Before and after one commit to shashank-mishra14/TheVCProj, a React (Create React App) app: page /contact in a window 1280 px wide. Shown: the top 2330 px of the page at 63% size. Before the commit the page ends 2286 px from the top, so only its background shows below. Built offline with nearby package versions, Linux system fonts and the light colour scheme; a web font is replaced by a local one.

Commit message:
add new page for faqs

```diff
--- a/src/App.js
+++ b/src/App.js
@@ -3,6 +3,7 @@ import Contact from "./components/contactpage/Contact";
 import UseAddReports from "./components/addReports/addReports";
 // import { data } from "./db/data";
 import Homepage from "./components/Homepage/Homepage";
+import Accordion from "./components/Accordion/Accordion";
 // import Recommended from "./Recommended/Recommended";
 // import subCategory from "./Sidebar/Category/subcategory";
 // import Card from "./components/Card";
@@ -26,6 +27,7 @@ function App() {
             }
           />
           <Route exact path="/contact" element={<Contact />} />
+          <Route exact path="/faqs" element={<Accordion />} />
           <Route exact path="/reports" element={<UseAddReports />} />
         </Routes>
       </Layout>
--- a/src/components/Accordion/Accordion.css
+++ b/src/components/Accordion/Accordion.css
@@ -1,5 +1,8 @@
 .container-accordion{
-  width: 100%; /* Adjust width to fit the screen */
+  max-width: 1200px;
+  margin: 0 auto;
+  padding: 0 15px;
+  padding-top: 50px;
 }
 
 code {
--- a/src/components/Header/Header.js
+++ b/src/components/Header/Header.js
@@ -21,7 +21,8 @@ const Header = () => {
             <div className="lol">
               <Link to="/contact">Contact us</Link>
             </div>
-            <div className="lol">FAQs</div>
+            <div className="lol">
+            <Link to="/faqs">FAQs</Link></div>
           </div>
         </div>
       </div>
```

...

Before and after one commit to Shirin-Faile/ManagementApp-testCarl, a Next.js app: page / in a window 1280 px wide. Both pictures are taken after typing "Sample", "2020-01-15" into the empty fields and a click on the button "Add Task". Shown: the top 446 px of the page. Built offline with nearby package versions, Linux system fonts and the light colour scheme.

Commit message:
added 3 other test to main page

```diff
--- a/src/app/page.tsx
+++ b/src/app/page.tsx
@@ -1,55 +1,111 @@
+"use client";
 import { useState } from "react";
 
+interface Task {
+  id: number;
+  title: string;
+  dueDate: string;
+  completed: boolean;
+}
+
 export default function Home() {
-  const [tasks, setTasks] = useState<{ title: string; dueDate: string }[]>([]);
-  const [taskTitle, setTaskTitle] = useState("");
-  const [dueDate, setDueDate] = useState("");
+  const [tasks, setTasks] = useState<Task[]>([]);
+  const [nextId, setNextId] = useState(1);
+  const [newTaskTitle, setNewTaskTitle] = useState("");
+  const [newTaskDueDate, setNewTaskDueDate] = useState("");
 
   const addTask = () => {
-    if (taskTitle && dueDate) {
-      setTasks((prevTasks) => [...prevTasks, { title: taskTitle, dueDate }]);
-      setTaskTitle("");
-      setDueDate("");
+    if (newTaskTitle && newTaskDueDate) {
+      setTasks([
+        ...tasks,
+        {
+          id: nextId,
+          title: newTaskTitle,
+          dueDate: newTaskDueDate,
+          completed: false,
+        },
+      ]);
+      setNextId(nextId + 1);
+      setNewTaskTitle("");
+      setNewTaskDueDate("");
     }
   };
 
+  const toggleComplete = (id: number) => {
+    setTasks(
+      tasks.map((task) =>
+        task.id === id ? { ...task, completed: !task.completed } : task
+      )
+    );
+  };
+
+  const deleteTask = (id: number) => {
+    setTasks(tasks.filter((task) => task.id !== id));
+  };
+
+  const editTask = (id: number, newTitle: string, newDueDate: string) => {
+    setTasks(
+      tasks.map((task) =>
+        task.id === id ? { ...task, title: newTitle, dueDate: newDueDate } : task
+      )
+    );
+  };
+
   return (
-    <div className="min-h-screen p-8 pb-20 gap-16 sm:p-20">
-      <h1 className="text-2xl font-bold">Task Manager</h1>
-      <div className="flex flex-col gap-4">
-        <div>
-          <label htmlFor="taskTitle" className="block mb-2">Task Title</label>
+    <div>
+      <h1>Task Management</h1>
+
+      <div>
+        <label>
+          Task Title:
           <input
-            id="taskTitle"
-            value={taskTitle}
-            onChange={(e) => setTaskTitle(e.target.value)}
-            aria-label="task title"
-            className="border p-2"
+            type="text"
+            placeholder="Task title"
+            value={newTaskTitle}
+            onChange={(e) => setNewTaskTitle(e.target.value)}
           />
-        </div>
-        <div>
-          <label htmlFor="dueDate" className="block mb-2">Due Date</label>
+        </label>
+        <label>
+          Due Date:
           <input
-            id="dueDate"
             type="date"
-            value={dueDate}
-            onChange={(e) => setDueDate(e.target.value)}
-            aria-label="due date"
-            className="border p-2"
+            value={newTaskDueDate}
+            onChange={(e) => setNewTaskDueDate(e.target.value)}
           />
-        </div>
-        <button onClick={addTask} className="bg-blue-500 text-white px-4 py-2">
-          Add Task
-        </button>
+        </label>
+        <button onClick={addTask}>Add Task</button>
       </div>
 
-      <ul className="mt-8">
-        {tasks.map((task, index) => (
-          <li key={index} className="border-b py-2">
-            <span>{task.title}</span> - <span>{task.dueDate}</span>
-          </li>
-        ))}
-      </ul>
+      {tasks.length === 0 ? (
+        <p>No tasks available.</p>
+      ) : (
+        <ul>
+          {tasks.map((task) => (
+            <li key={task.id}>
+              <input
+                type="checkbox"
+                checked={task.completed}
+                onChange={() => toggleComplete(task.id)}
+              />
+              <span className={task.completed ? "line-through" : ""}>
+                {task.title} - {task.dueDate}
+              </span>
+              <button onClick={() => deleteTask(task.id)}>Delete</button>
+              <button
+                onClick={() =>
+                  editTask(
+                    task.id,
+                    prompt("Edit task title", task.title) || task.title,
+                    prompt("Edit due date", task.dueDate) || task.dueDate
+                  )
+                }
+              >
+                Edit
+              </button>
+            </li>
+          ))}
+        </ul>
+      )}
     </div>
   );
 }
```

- Problem to work on
Copy out every line from the records that has the word "completed".

- Answer box
+  completed: boolean;
+          completed: false,
+        task.id === id ? { ...task, completed: !task.completed } : task
+                checked={task.completed}
+              <span className={task.completed ? "line-through" : ""}>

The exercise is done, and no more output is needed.